▶ _Task instructions_
Please copy each line of the records below that includes the word "document".
··· Dataset content
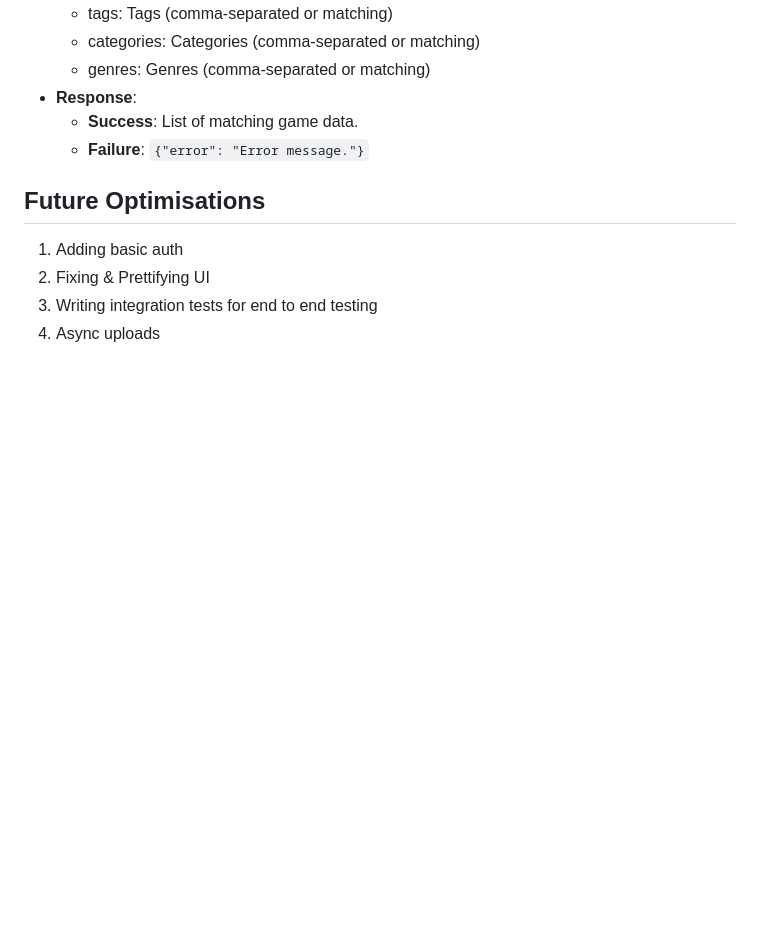
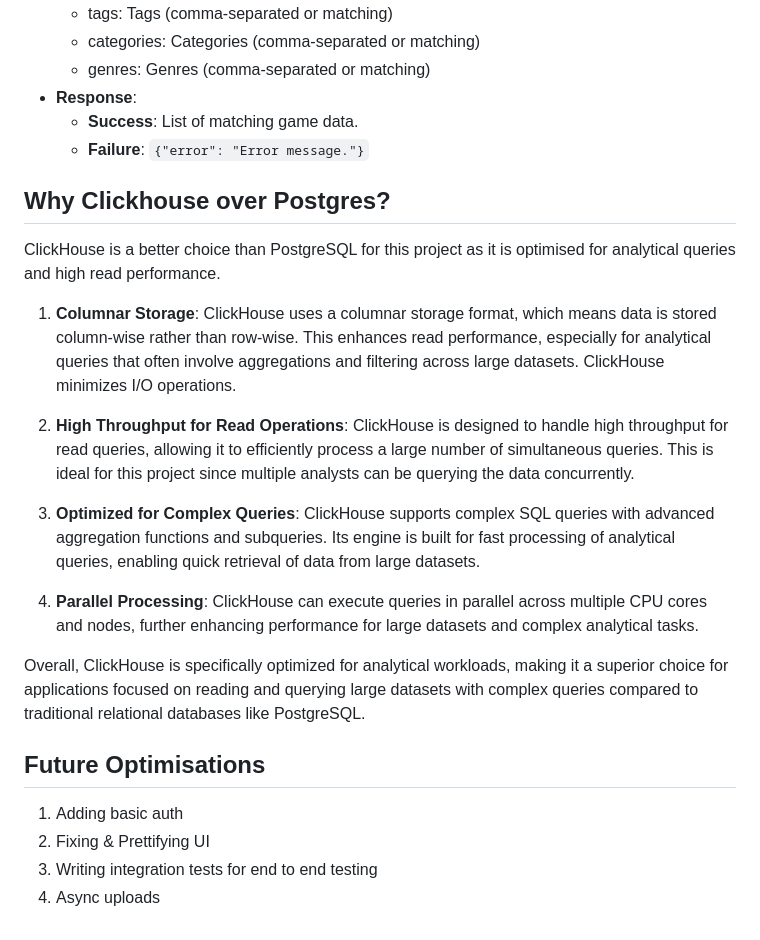
Before and after one commit to sajal-1999/data_explorer, a Markdown page: README.md, the part around the change. GitHub-like rendering; blank space fills up the shorter version.

```diff
--- a/README.md
+++ b/README.md
@@ -200,6 +200,21 @@ The project is hosted on DigitalOcean: [Game Data Explorer](http://139.59.59.184
   - **Success**: List of matching game data.
   - **Failure**: `{"error": "Error message."}`
 
+## Why Clickhouse over Postgres?
+
+ClickHouse is a better choice than PostgreSQL for this project as it is optimised for analytical queries and high read performance.
+
+1. **Columnar Storage**: ClickHouse uses a columnar storage format, which means data is stored column-wise rather than row-wise. This enhances read performance, especially for analytical queries that often involve aggregations and filtering across large datasets. ClickHouse minimizes I/O operations.
+
+2. **High Throughput for Read Operations**: ClickHouse is designed to handle high throughput for read queries, allowing it to efficiently process a large number of simultaneous queries. This is ideal for this project since multiple analysts can be querying the data concurrently.
+
+3. **Optimized for Complex Queries**: ClickHouse supports complex SQL queries with advanced aggregation functions and subqueries. Its engine is built for fast processing of analytical queries, enabling quick retrieval of data from large datasets.
+
+4. **Parallel Processing**: ClickHouse can execute queries in parallel across multiple CPU cores and nodes, further enhancing performance for large datasets and complex analytical tasks.
+
+Overall, ClickHouse is specifically optimized for analytical workloads, making it a superior choice for applications focused on reading and querying large datasets with complex queries compared to traditional relational databases like PostgreSQL.
+
+
 ## Future Optimisations
 1. Adding basic auth
 2. Fixing & Prettifying UI
```
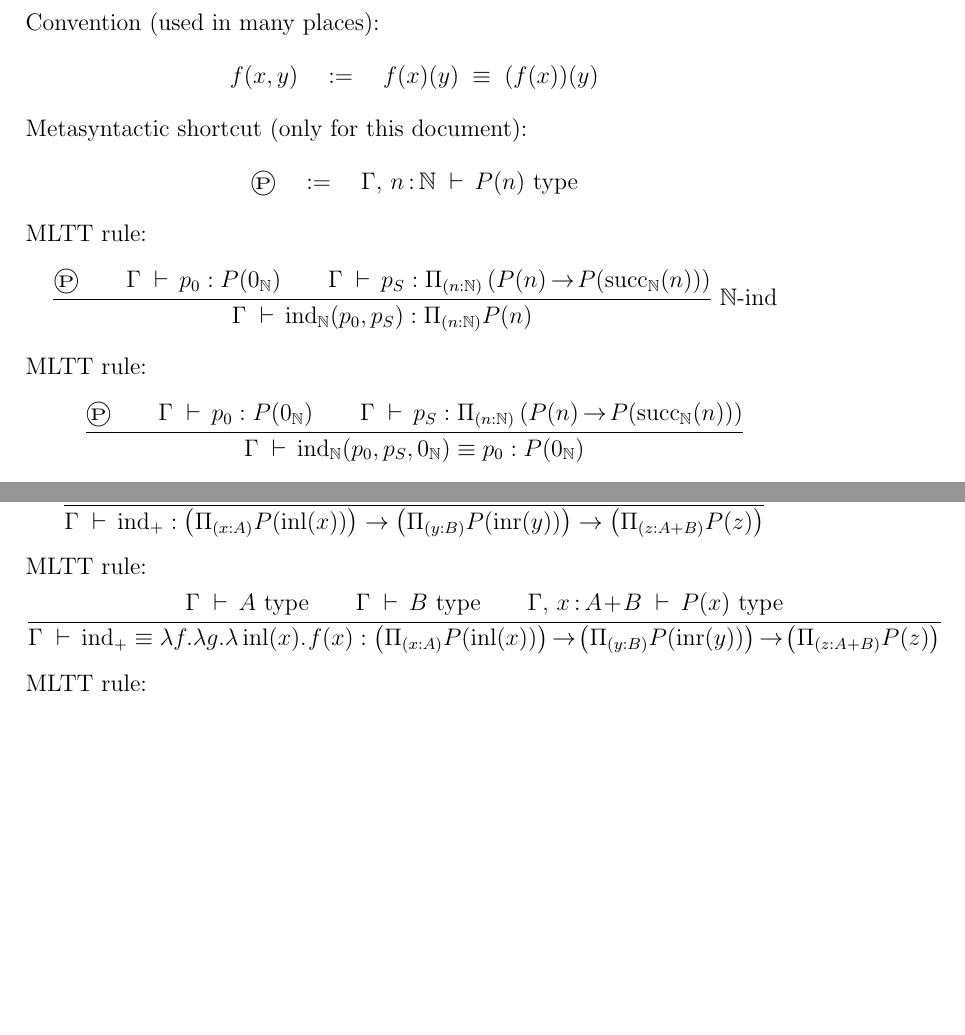
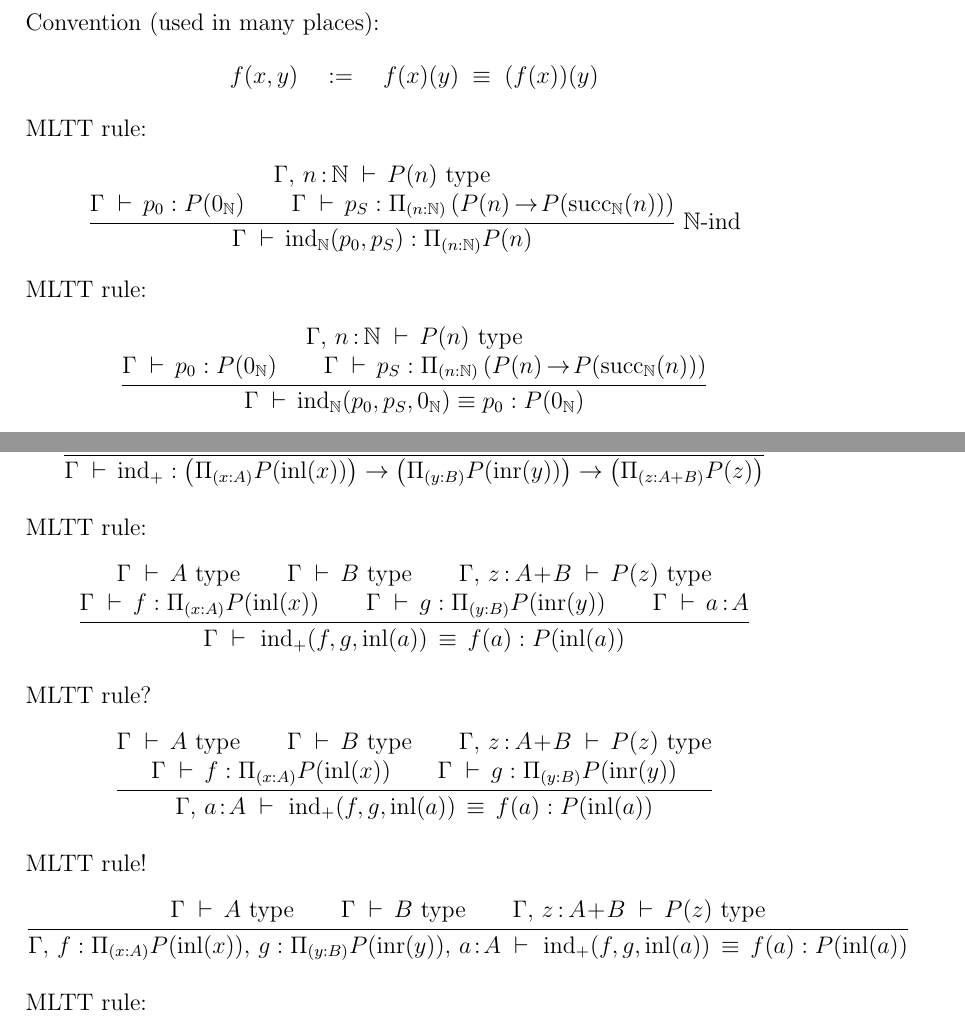
Before and after one commit to madvorak/mltt, a LaTeX document (MLTT.tex): two parts of pages 6 and 8 of 10, joined at a grey line, cut so that both start at the same text, the shorter picture padded with empty space. Compiled offline with pdfLaTeX.

Commit message:
notation schisma

```diff
--- a/MLTT.tex
+++ b/MLTT.tex
@@ -348,11 +348,9 @@ $$
 
 Convention (used in many places):
 $$ f(x,y) \quad := \quad f(x)(y) \;\equiv\; (f(x))(y) $$
-Metasyntactic shortcut (only for this document):
-$$\textup{\textcircledP} \quad := \quad \Gamma,\, n\!\.:\!\.\N \d P(n) \type$$
 MLTT rule:
 $$\inferrule
-{\textup{\textcircledP} \\ \Gamma \d p_0 : P(0_\N) \\ \Gamma \d p_S : \Pi_{(n:\N)} \left( P(n) \r P(\s_\N(n)) \right) }
+{\Gamma,\, n\!\.:\!\.\N \d P(n) \type \\ \Gamma \d p_0 : P(0_\N) \\ \Gamma \d p_S : \Pi_{(n:\N)} \left( P(n) \r P(\s_\N(n)) \right) }
 {\Gamma \d \ind_\N(p_0, p_S) : \Pi_{(n:\N)} P(n)}
 \;\N\textup{-ind}
 $$
@@ -364,7 +362,7 @@ $$
 %$$
 MLTT rule:
 $$\inferrule
-{\textup{\textcircledP} \\ \Gamma \d p_0 : P(0_\N) \\ \Gamma \d p_S : \Pi_{(n:\N)} \left( P(n) \r P(\s_\N(n)) \right) }
+{\Gamma,\, n\!\.:\!\.\N \d P(n) \type \\ \Gamma \d p_0 : P(0_\N) \\ \Gamma \d p_S : \Pi_{(n:\N)} \left( P(n) \r P(\s_\N(n)) \right) }
 {\Gamma \d \ind_\N(p_0, p_S, 0_\N) \equiv p_0 : P(0_\N)}
 $$
 MLTT rule:
@@ -374,7 +372,7 @@ $$\inferrule
 $$
 %Example (not in the textbook):
 %$$\inferrule
-%{\circledast \\ \Gamma \d p_0 : P(0_\N) \\ \Gamma \d p_S : \Pi_{(n:\N)} \left( P(n) \r P(\s_\N(n)) \right) }
+%{\Gamma,\, n\!\.:\!\.\N \d P(n) \type \\ \Gamma \d p_0 : P(0_\N) \\ \Gamma \d p_S : \Pi_{(n:\N)} \left( P(n) \r P(\s_\N(n)) \right) }
 %{\Gamma \d \ind_\N(p_0, p_S, \s_\N(0_\N)) \equiv p_S(0_\N, p_0) : P(\s_\N(0_\N))}
 %$$
 
@@ -456,8 +454,20 @@ $$\inferrule
 $$
 MLTT rule:
 $$\inferrule
-{\Gamma \d A \type \\ \Gamma \d B \type \\ \Gamma,\, x\!\.:\!\.A\!+\!B \d P(x) \type}
-{\Gamma \d \ind_+ \equiv \lambda f . \lambda g . \lambda \inl(x) .\. f(x) : \left( \Pi_{(x:A)} P(\inl(x)) \right) \r \left( \Pi_{(y:B)} P(\inr(y)) \right) \r \left( \Pi_{(z:A+B)} P(z) \right)}
+{\Gamma \d A \type \\ \Gamma \d B \type \\ \Gamma,\, z\!\.:\!\.A\!+\!B \d P(z) \type \\ \Gamma \d f : \Pi_{(x:A)} P(\inl(x)) \\ \Gamma \d g : \Pi_{(y:B)} P(\inr(y)) \\ \Gamma \d a\.\!:\!A}
+{\Gamma \d\, \ind_+(f, g, \inl(a)) \,\equiv\, f(a) : P(\inl(a))}
+\smallskip
+$$
+MLTT rule?
+$$\inferrule
+{\Gamma \d A \type \\ \Gamma \d B \type \\ \Gamma,\, z\!\.:\!\.A\!+\!B \d P(z) \type \\ \Gamma \d f : \Pi_{(x:A)} P(\inl(x)) \\ \Gamma \d g : \Pi_{(y:B)} P(\inr(y))}
+{\Gamma,\, a\!:\!A \d\, \ind_+(f, g, \inl(a)) \,\equiv\, f(a) : P(\inl(a))}
+\smallskip
+$$
+MLTT rule!
+$$\inferrule
+{\Gamma \d A \type \\ \Gamma \d B \type \\ \Gamma,\, z\!\.:\!\.A\!+\!B \d P(z) \type}
+{\Gamma,\, f : \Pi_{(x:A)} P(\inl(x)),\, g : \Pi_{(y:B)} P(\inr(y)),\, a\!:\!A \d\, \ind_+(f, g, \inl(a)) \,\equiv\, f(a) : P(\inl(a))}
 \smallskip
 $$
 MLTT rule:
```
Also changed, not shown: MLTT.pdf, MLTT.tex (2 more changed lines).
······
▶ _Solution to this task_
Before and after one commit to madvorak/mltt, a LaTeX document (MLTT.tex): two parts of pages 6 and 8 of 10, joined at a grey line, cut so that both start at the same text, the shorter picture padded with empty space. Compiled offline with pdfLaTeX.
-Metasyntactic shortcut (only for this document):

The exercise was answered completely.